At Bowie schools, the lack of resources is more pronounced. They do not have the technology that Holbrook schools do.
Kathy Murphy, who teaches sixth through eighth grade in Bowie, said rural teachers have to be better at planning. If a teacher forgets supplies, they can’t just go to the corner store. And the town’s public library closes before the school day ends.
And work can take precedence over school in a town of migrant workers and cattle ranchers.
“Many of our students’ parents can’t always be with them to help with school,” Conger said. “Not because they don’t want to, but because they are in the field starting at 4 a.m.”
Conger said 99 percent of Bowie’s students are on the free or reduced lunch program. She said many of parents do not always feel their children need to pursue an education because they could be taking that time to work.
Still, Bowie teachers do all they can to help educate students. Conger said teachers drive students to school who don’t have a ride. When a group of students wanted to go to a STEM event in Tucson, Conger said she used her own money to pay for registration and take kids to the event.
Gaining some financial help
Coyle said one thing is clear: STEM is in demand and teachers are needed to develop STEM programs.
Rural schools might get some relief. Arizona schools next year are scheduled to receive $10 million in state and federal funding to expand broadband internet access to rural areas.
“Broadband would be a lifesaver,” Murphy said.
Broadband would also give school districts access to online teachers who could teach STEM-related courses.
A law passed this year also will bolster teacher training. The state will reimburse teachers who go back to school to earn more certificates and learn how to teach more subjects.
Murphy said she will use the reimbursement program to further her own education.
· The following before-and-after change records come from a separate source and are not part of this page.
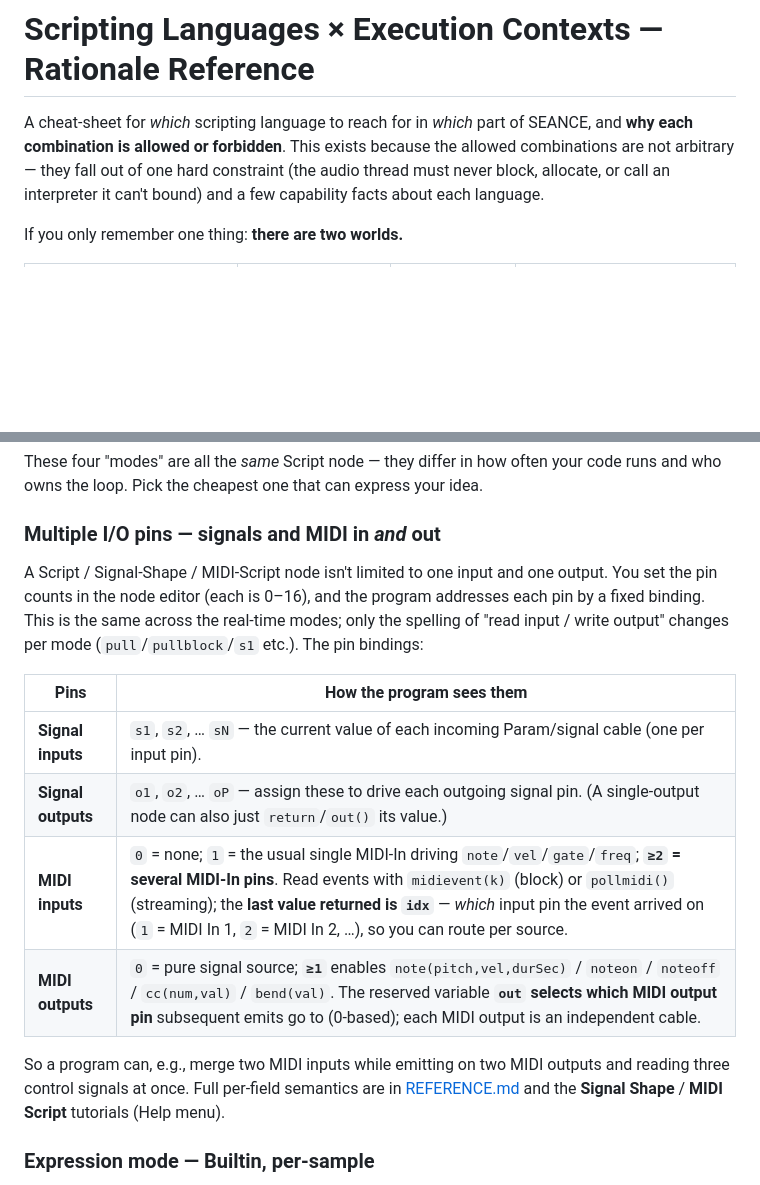
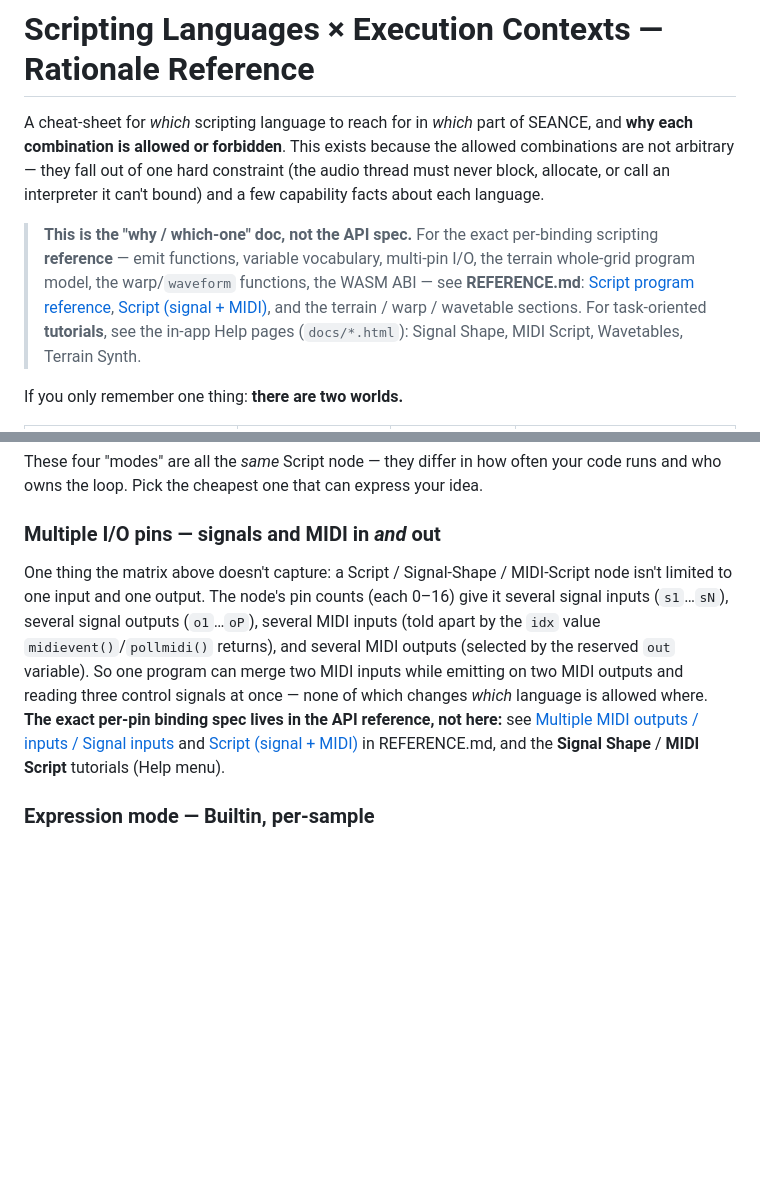
Before and after one commit to inhahe/SEANCE, a Markdown page: SCRIPTING-LANGUAGES.md, 2 parts joined by grey strips. Drawn GitHub-style; blank space fills up the shorter version.

Commit message:
Clarify SCRIPTING-LANGUAGES.md is the rationale doc, not the API spec
Add a top-of-file pointer to the definitive per-binding scripting reference
(REFERENCE.md's Script program reference / Script (signal + MIDI) sections,
plus the terrain/warp/wavetable sections) and the in-app HTML tutorials.
Slim the multi-pin I/O subsection from a full binding table (which duplicated
REFERENCE.md 1389-1410 and would drift) down to a rationale note that defers
to the API reference for exact per-pin semantics.

Co-Authored-By: Claude Opus 4 <noreply@anthropic.com>

```diff
--- a/SCRIPTING-LANGUAGES.md
+++ b/SCRIPTING-LANGUAGES.md
@@ -5,6 +5,15 @@ and **why each combination is allowed or forbidden**. This exists because the
 allowed combinations are not arbitrary — they fall out of one hard constraint
 (the audio thread must never block, allocate, or call an interpreter it can't
 bound) and a few capability facts about each language.
+
+> **This is the "why / which-one" doc, not the API spec.** For the exact
+> per-binding scripting **reference** — emit functions, variable vocabulary,
+> multi-pin I/O, the terrain whole-grid program model, the warp/`waveform`
+> functions, the WASM ABI — see **REFERENCE.md**: [Script program
+> reference](REFERENCE.md#script-program-reference-algorithmic-midi-languages),
+> [Script (signal + MIDI)](REFERENCE.md#script-signal--midi), and the terrain /
+> warp / wavetable sections. For task-oriented **tutorials**, see the in-app Help
+> pages (`docs/*.html`): Signal Shape, MIDI Script, Wavetables, Terrain Synth.
 
 If you only remember one thing: **there are two worlds.**
 
@@ -75,23 +84,18 @@ your idea.
 
 ### Multiple I/O pins — signals and MIDI in *and* out
 
-A Script / Signal-Shape / MIDI-Script node isn't limited to one input and one
-output. You set the pin counts in the node editor (each is 0–16), and the
-program addresses each pin by a fixed binding. This is the same across the
-real-time modes; only the spelling of "read input / write output" changes per
-mode (`pull`/`pullblock`/`s1` etc.). The pin bindings:
-
-| Pins | How the program sees them |
-|---|---|
-| **Signal inputs** | `s1`, `s2`, … `sN` — the current value of each incoming Param/signal cable (one per input pin). |
-| **Signal outputs** | `o1`, `o2`, … `oP` — assign these to drive each outgoing signal pin. (A single-output node can also just `return`/`out()` its value.) |
-| **MIDI inputs** | `0` = none; `1` = the usual single MIDI-In driving `note`/`vel`/`gate`/`freq`; **`≥2` = several MIDI-In pins**. Read events with `midievent(k)` (block) or `pollmidi()` (streaming); the **last value returned is `idx`** — *which* input pin the event arrived on (`1` = MIDI In 1, `2` = MIDI In 2, …), so you can route per source. |
-| **MIDI outputs** | `0` = pure signal source; **`≥1`** enables `note(pitch,vel,durSec)` / `noteon` / `noteoff` / `cc(num,val)` / `bend(val)`. The reserved variable **`out` selects which MIDI output pin** subsequent emits go to (0-based); each MIDI output is an independent cable. |
-
-So a program can, e.g., merge two MIDI inputs while emitting on two MIDI outputs
-and reading three control signals at once. Full per-field semantics are in
-[REFERENCE.md](REFERENCE.md#script-signal--midi) and the
-**Signal Shape** / **MIDI Script** tutorials (Help menu).
+One thing the matrix above doesn't capture: a Script / Signal-Shape / MIDI-Script
+node isn't limited to one input and one output. The node's pin counts (each 0–16)
+give it several signal inputs (`s1`…`sN`), several signal outputs (`o1`…`oP`),
+several MIDI inputs (told apart by the `idx` value `midievent()`/`pollmidi()`
+returns), and several MIDI outputs (selected by the reserved `out` variable). So
+one program can merge two MIDI inputs while emitting on two MIDI outputs and
+reading three control signals at once — none of which changes *which* language is
+allowed where. **The exact per-pin binding spec lives in the API reference, not
+here:** see [Multiple MIDI outputs / inputs / Signal
+inputs](REFERENCE.md#script-program-reference-algorithmic-midi-languages) and
+[Script (signal + MIDI)](REFERENCE.md#script-signal--midi) in REFERENCE.md, and
+the **Signal Shape** / **MIDI Script** tutorials (Help menu).
 
 ### Expression mode — Builtin, per-sample
 
```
“We don’t let us being small stop us from providing opportunities for students,” Conger said. “We always find a way to make sure the kids get those opportunities.”